Copy each line of the data that has "spanish" in it.

** GIVEN RECORDS **
::::
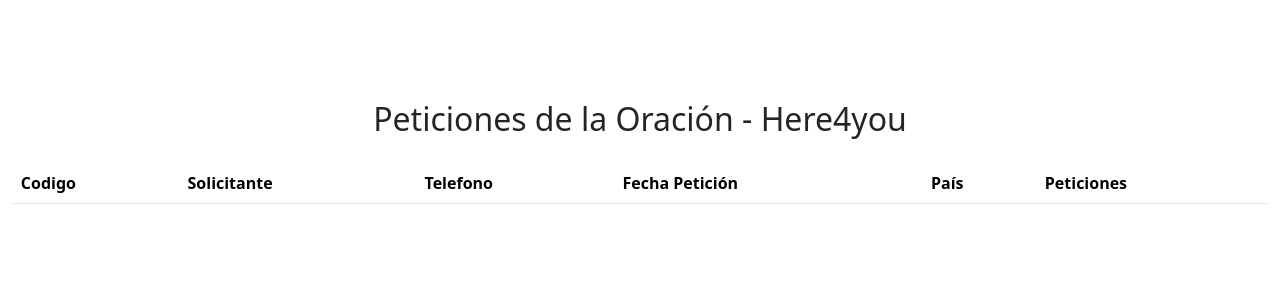
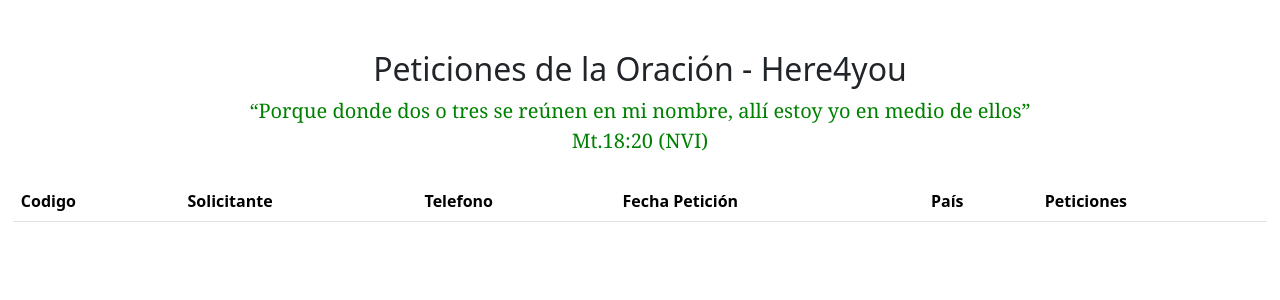
Before and after one commit to DanyLopezpineda/app.h4u, a PHP site: page /administrador/area-intercesores/spanish-intercesores/bd-peticiones.php in a window 1280 px wide. Shown: the part 50-350 px from the top of the page. Run offline with PHP 8.4, Linux system fonts and the light colour scheme; the visitor is signed in with stand-in values (Sample User, id 1); data that the repository does not hold is empty.

Commit message:
Nuevos ajustes para agregar cita biblica

```diff
--- a/administrador/area-intercesores/spanish-intercesores/bd-peticiones.php
+++ b/administrador/area-intercesores/spanish-intercesores/bd-peticiones.php
@@ -38,6 +38,7 @@
         <div class="contenedor">
             <div class="titulo-intercesores">
                 <h2>Peticiones de la Oración - Here4you</h2>
+                <p>“Porque donde dos o tres se reúnen en mi nombre, allí estoy yo en medio de ellos”<br> Mt.18:20 (NVI)</p>
             </div>
         </div>
     </section>
@@ -57,13 +58,13 @@
                  <?php
                             include("../../procesos/conexion.php");
                             $query = "SELECT p.Id_peticiones, p.Nombre, p.Telefono, p.Fecha_Peticion
-                                        ,pc.Pais , p.Petición
+                                        ,'LATINOAMÉRICA' as Pais , p.Petición
                                         from `tbpeticiones` As p join
                                         tbcpais pc on p.Pais=pc.codigo_pais
                                         where p.Estado = 1
                                         and p.PermanenteSI_NO = 1
                                         union ALL
-                                        SELECT p.Id_peticiones, p.Nombre, p.Telefono, p.Fecha_Peticion,
+                                        SELECT p.Id_peticiones, UPPER(p.Nombre), p.Telefono, p.Fecha_Peticion,
                                                                     pc.Pais, p.Petición from(
                                         SELECT
                                         Id_peticiones,
--- a/administrador/css/estilos.css
+++ b/administrador/css/estilos.css
@@ -22,9 +22,18 @@
 /*------------------------------------------------INTERCESORES-------------------------------------*/
 .titulo-intercesores h2
 {
-	margin-top: 150px;
+	margin-top: 100px;
 	text-align: center;
 }
+
+.titulo-intercesores p
+{
+	text-align: center;
+	color: green;
+	font-family: Georgia, 'Times New Roman', Times, serif;
+	font-size: 20px;
+}
+
 .titulo-optiones h2
 {
 	text-align: center;
```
::::
** YOUR SOLUTION **
Before and after one commit to DanyLopezpineda/app.h4u, a PHP site: page /administrador/area-intercesores/spanish-intercesores/bd-peticiones.php in a window 1280 px wide. Shown: the part 50-350 px from the top of the page. Run offline with PHP 8.4, Linux system fonts and the light colour scheme; the visitor is signed in with stand-in values (Sample User, id 1); data that the repository does not hold is empty.
--- a/administrador/area-intercesores/spanish-intercesores/bd-peticiones.php
+++ b/administrador/area-intercesores/spanish-intercesores/bd-peticiones.php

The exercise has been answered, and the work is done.